AMSTERDAM — The European Union needs to double its efforts to boost energy efficiency in order to cut greenhouse gases, partly by producing better household appliances, renovating public buildings and private homes, and driving improved cars, the EU executive said in a plan adopted Tuesday.
The European Commission said the EU can cut greenhouse gases 25 percent below 1990 levels by 2020, surpassing its own 20 percent target, through an efficiency campaign in transportation, construction and agriculture.
"The good news is we don't need to wait for technological breakthroughs," said European climate commissioner Connie Hedegaard, because existing technologies are enough. "We need to start the transition toward a competitive low carbon economy now," she said in a statement.
The overall goal is to cut emissions 80 percent by 2050. The plan, released in Strasbourg, France, sets milestones of 40 percent by 2030 and 60 percent by 2040.
The plan, called Roadmap 2050, is to be presented to the European Parliament and member states for drawing up appropriate legislation.
Environmentalists criticized the commission for refusing to revise the overall emissions target for 2020 from 20 percent to 30 percent below its level in 1990. The EU has said it will only raise that target as part of an international agreement requiring other industrial countries to radically reduce emissions.
"It's a bit disappointing the commission hasn't come out with a 30 percent greenhouse gas target. All the analysis shows it's very cheap, it's the kind of thing we can do," said Sanjeev Kumar of the environmental group E3G.
"The Commission's paper shows that the case for a 30 percent EU carbon target has never been stronger," said Joris den Blanken of Greenpeace.
The plan envisions investments of euro270 billion a year, or 1.5 percent of the EU's economic output, but said most or all of that would be recovered through lower oil and gas imports. Over the next 40 years, fuel costs could fall by euro175 billion to euro320 billion a year, the commission said, but without action those bills will more than double.
Even with that increase in spending, the EU would lag behind China, India and Korea in terms of green investment, it said.
The plan calls for a tightening of Europe's cap and trade scheme, under which companies have limits on the amount of greenhouse gases they emit. They can buy extra credits if they exceed their limit from companies that emit less than allowed.
The commission did not say by how much they would lower the ceiling, leaving that question open for discussion among the 27 member states. But the provision for issuing fewer pollution permits "makes the whole proposal a different ball game to what we had on the table a week ago," Kumar told The Associated Press.
But a business group objected that the plan, especially its proposed reduction of pollution allowances, increased uncertainty.
"To improve predictability, it is essential not to disrupt the EU climate and energy policy framework already in place for 2020," said Business Europe.
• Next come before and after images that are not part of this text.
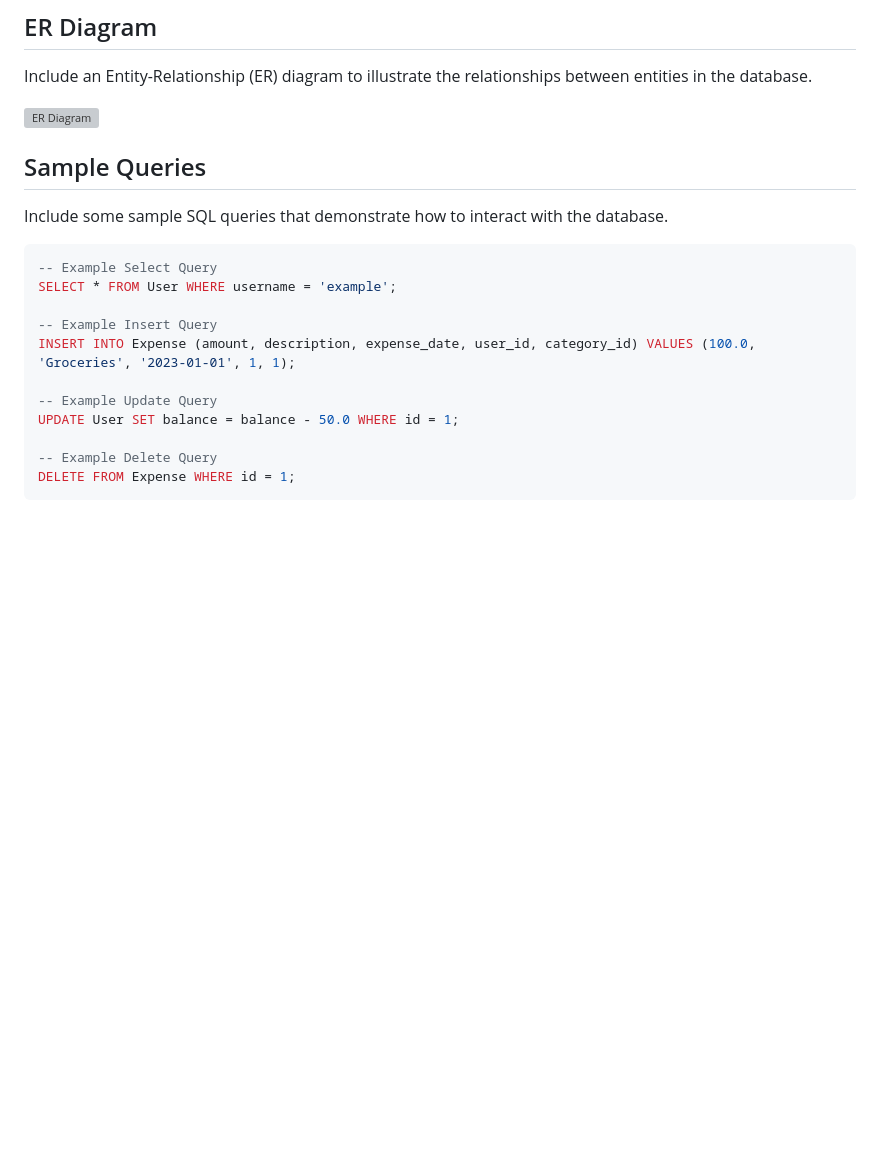
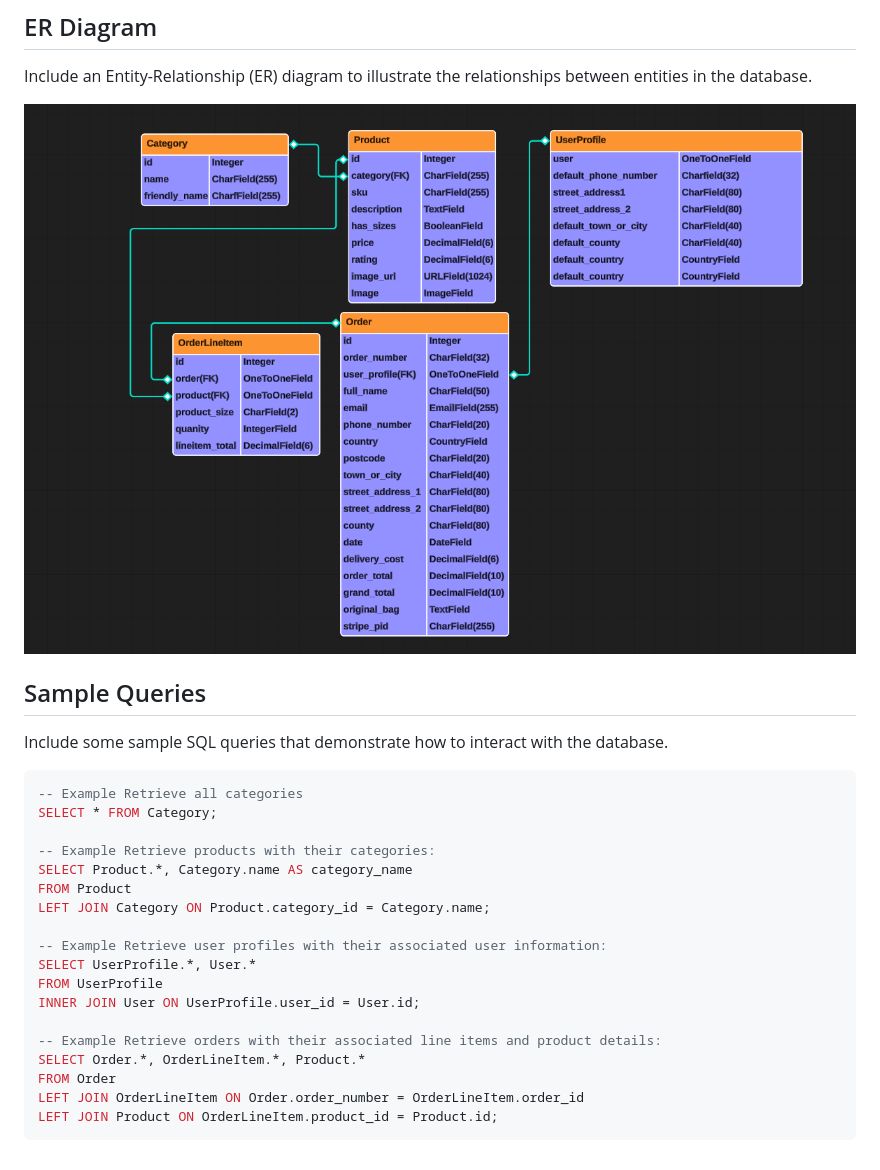
Before and after one commit to Nmyhi/burnandbeyond-webshop, a Markdown page: DATABASE_README.md, the part around the change printed below. Drawn GitHub-style; pictures changed too: static/images/ER_diagram.png (added); blank space fills up the shorter version; grey boxes are pictures that could not be loaded.

Commit message:
Add content to database readme file, add ER diagram

````diff
--- a/DATABASE_README.md
+++ b/DATABASE_README.md
@@ -89,22 +89,29 @@ This database design is for BUrn and Beyond Webshop ecommerce site application t
 
 Include an Entity-Relationship (ER) diagram to illustrate the relationships between entities in the database.
 
-![ER Diagram](URL)
+![ER Diagram](/static/images/ER_diagram.png)
 
 ## Sample Queries
 
 Include some sample SQL queries that demonstrate how to interact with the database.
 
 ```sql
--- Example Select Query
-SELECT * FROM User WHERE username = 'example';
+-- Example Retrieve all categories
+SELECT * FROM Category;
 
--- Example Insert Query
-INSERT INTO Expense (amount, description, expense_date, user_id, category_id) VALUES (100.0, 'Groceries', '2023-01-01', 1, 1);
+-- Example Retrieve products with their categories:
+SELECT Product.*, Category.name AS category_name
+FROM Product
+LEFT JOIN Category ON Product.category_id = Category.name;
 
--- Example Update Query
-UPDATE User SET balance = balance - 50.0 WHERE id = 1;
+-- Example Retrieve user profiles with their associated user information:
+SELECT UserProfile.*, User.*
+FROM UserProfile
+INNER JOIN User ON UserProfile.user_id = User.id;
 
--- Example Delete Query
-DELETE FROM Expense WHERE id = 1;
+-- Example Retrieve orders with their associated line items and product details:
+SELECT Order.*, OrderLineItem.*, Product.*
+FROM Order
+LEFT JOIN OrderLineItem ON Order.order_number = OrderLineItem.order_id
+LEFT JOIN Product ON OrderLineItem.product_id = Product.id;
 ```
````
Also changed, not shown: other parts of DATABASE_README.md (+1 -1 lines).
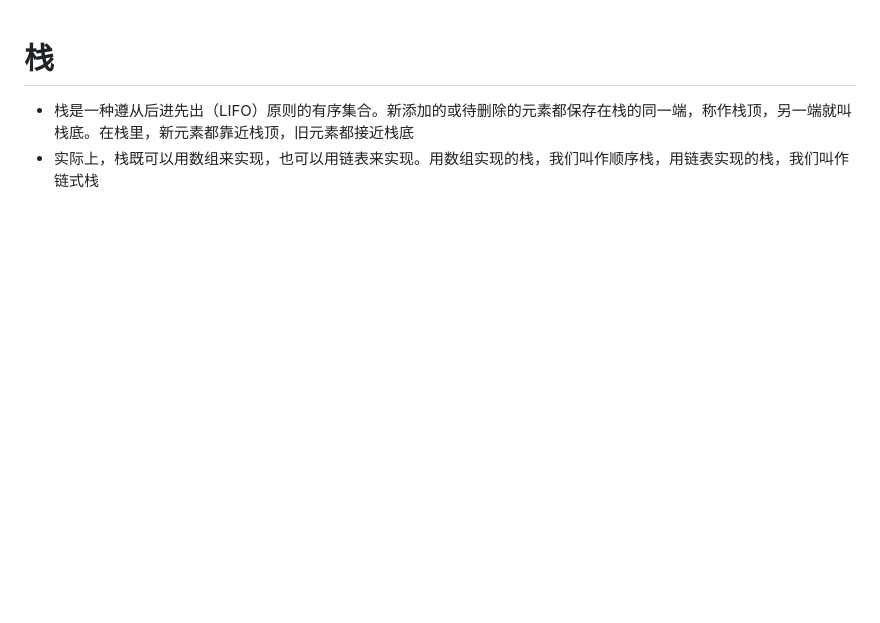
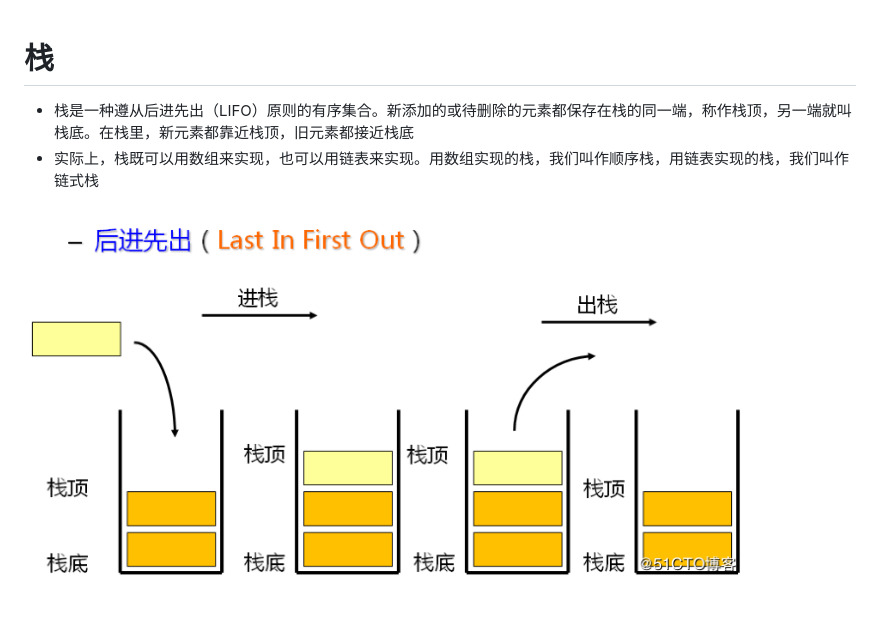
Before and after one commit to jkfhto/javascript-algorithms, a Markdown page: stack/README.md, the part around the change. Drawn GitHub-style; pictures changed too: resources/stack.png (added); blank space fills up the shorter version.

```diff
--- a/stack/README.md
+++ b/stack/README.md
@@ -1,3 +1,6 @@
 # 栈
+
 * 栈是一种遵从后进先出（LIFO）原则的有序集合。新添加的或待删除的元素都保存在栈的同一端，称作栈顶，另一端就叫栈底。在栈里，新元素都靠近栈顶，旧元素都接近栈底
 * 实际上，栈既可以用数组来实现，也可以用链表来实现。用数组实现的栈，我们叫作顺序栈，用链表实现的栈，我们叫作链式栈
+
+![](../resources/stack.png)
```
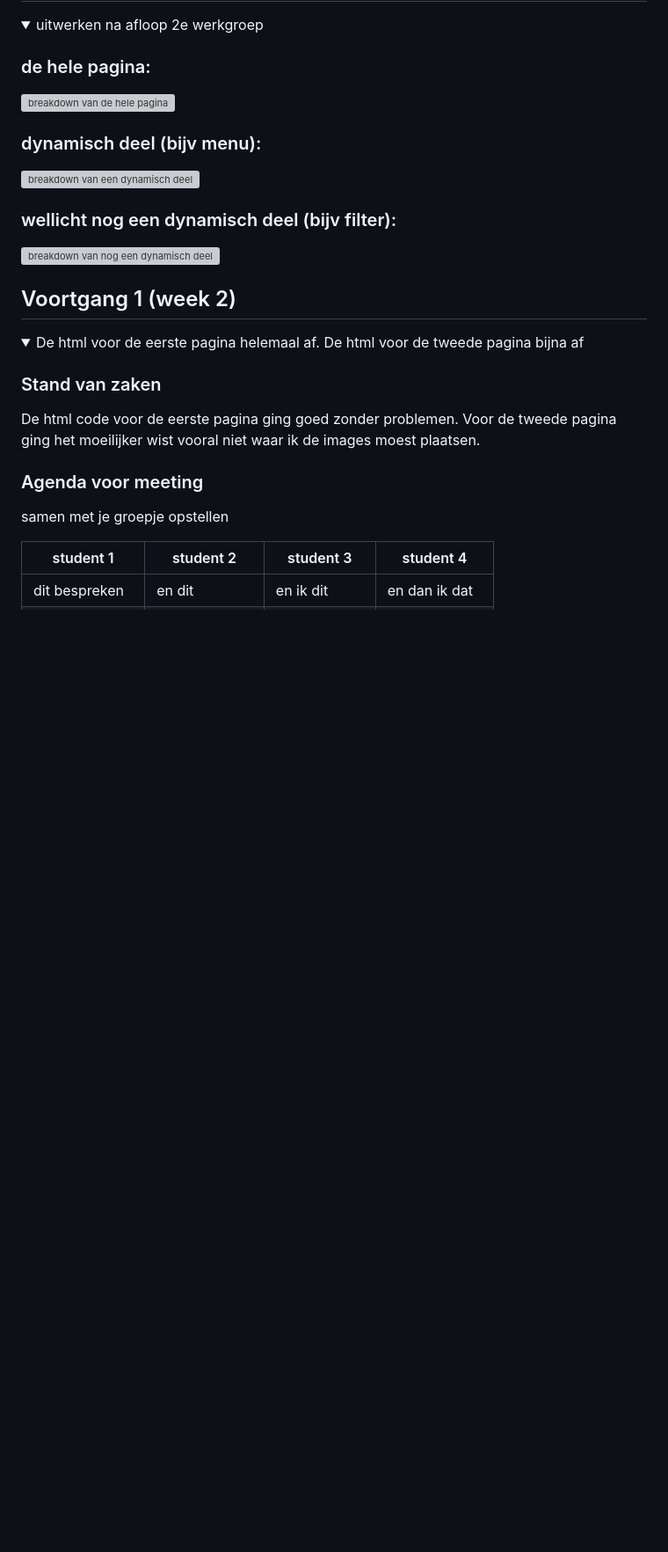
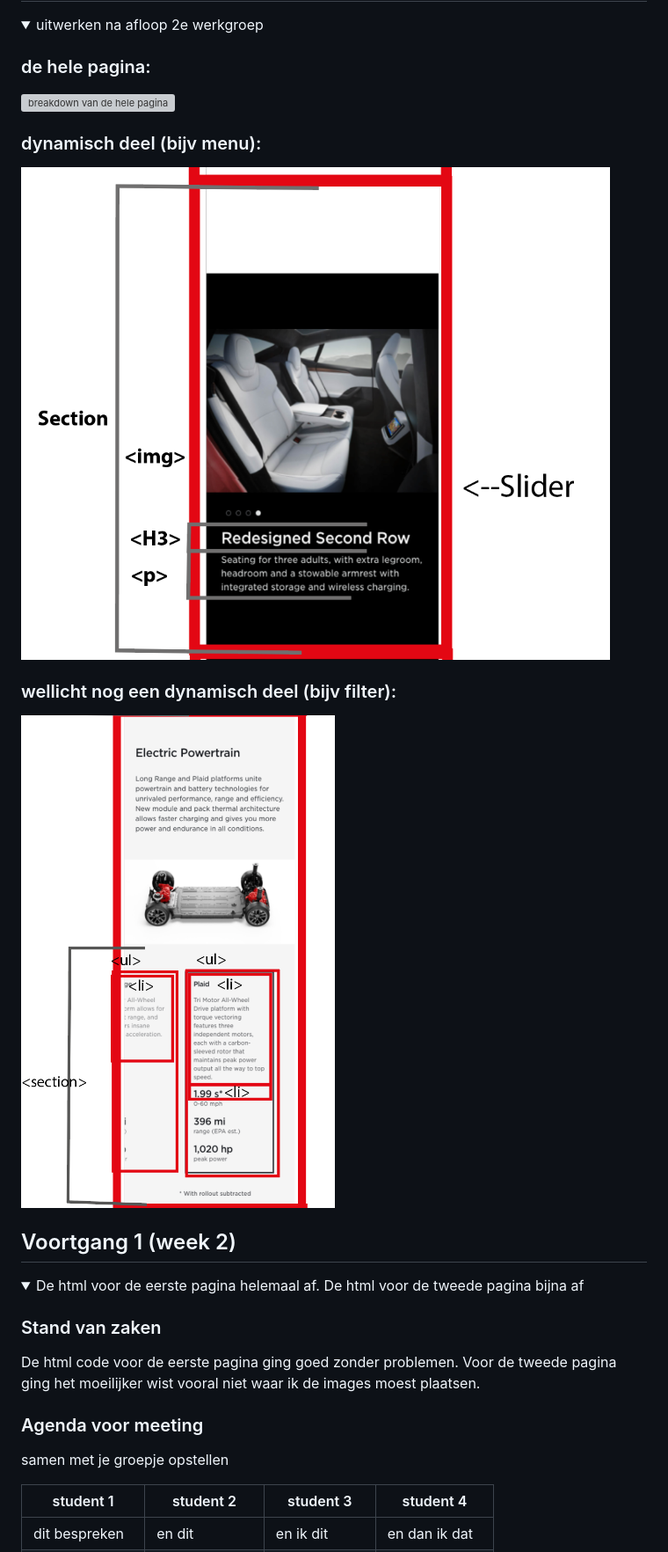
Before and after one commit to dex-twisk/blok1web, a Markdown page: README.md, the part around the change. Shown: that part at 88% size. GitHub-like rendering; pictures changed too: images/dynamischdeel1.png (added), images/dynamischdeel2.png (added); folded sections open; blank space fills up the shorter version; grey boxes are pictures that could not be loaded.

```diff
--- a/README.md
+++ b/README.md
@@ -61,10 +61,10 @@ Detailpagina
 <img src="images/teslawebsitebreakpoint.jpg" width="" alt="breakdown van de hele pagina">
 
 ### dynamisch deel (bijv menu):
-<img src="images/dynamischdeel1.jpg" width="" alt="breakdown van een dynamisch deel">
+<img src="images/dynamischdeel1.png" width="" alt="breakdown van een dynamisch deel">
 
 ### wellicht nog een dynamisch deel (bijv filter):
-<img src="images/dynamischdeel2.jpg" width="" alt="breakdown van nog een dynamisch deel">
+<img src="images/dynamischdeel2.png" width="" alt="breakdown van nog een dynamisch deel">
 
 </details>
 
```
Also changed, not shown: 1 other file.
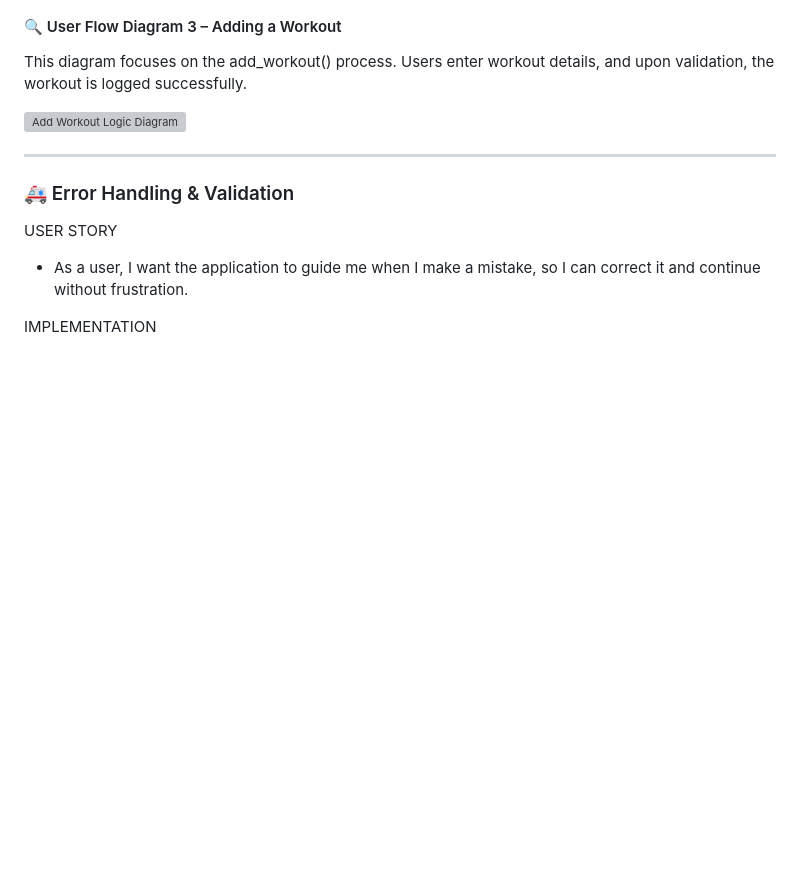
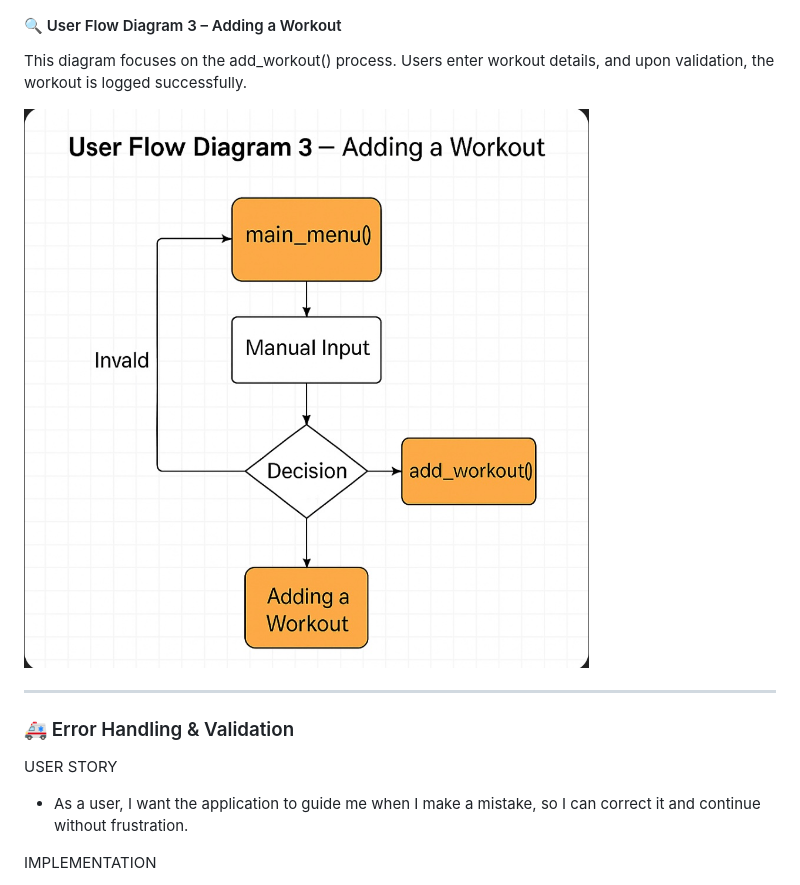
Before and after one commit to bobes81/workout-logger-final, a Markdown page: README.md, the part around the change. GitHub-like rendering; blank space fills up the shorter version; grey boxes are pictures that could not be loaded.

Commit message:
Update README.md
Adding a Workout diagram for clarity and an updated image path in README

```diff
--- a/README.md
+++ b/README.md
@@ -203,7 +203,7 @@ Users receive safety information before proceeding, with options to view logs or
 This diagram focuses on the add_workout() process.
 Users enter workout details, and upon validation, the workout is logged successfully.
 
-<img src="pictures/Adding a Workout.jpg" alt="Add Workout Logic Diagram" width="600" />
+<img src="pictures/adding-workout-diagram.jpg" alt="Add Workout Logic Diagram" width="600" />
 
 
 <hr style="border: none; height: 1px; background-color: #ddd; margin: 30px 0;" />
```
Further action on climate change should be matched by the EU's trading partners, it said.
The commission said at the current rate the EU will improve its energy efficiency by 9 percent by 2020, less than half its target, and listed a series of actions by governments and citizens to lift that rate.
It proposed that 3 percent of all public buildings a year should be refurbished. Energy companies can help consumers reduce consumption by installing double glazing. Energy labels on appliances help customers decide which refrigerator, freezer or washing machine to buy and encourages manufacturers to make better household equipment, it said.
By 2050 power generation could become carbon-free through the use of renewable energy like wind and solar, by capturing and burying carbon dioxide emitted by power plants and by increasing reliance on nuclear energy, the plan said.
The plan anticipates a bonus in the creation of up to 1.5 million new jobs. "Renewable energy has a strong track record in job creation. In just five years, the renewable industry increased its work force from 230 000 to 550 000," it said.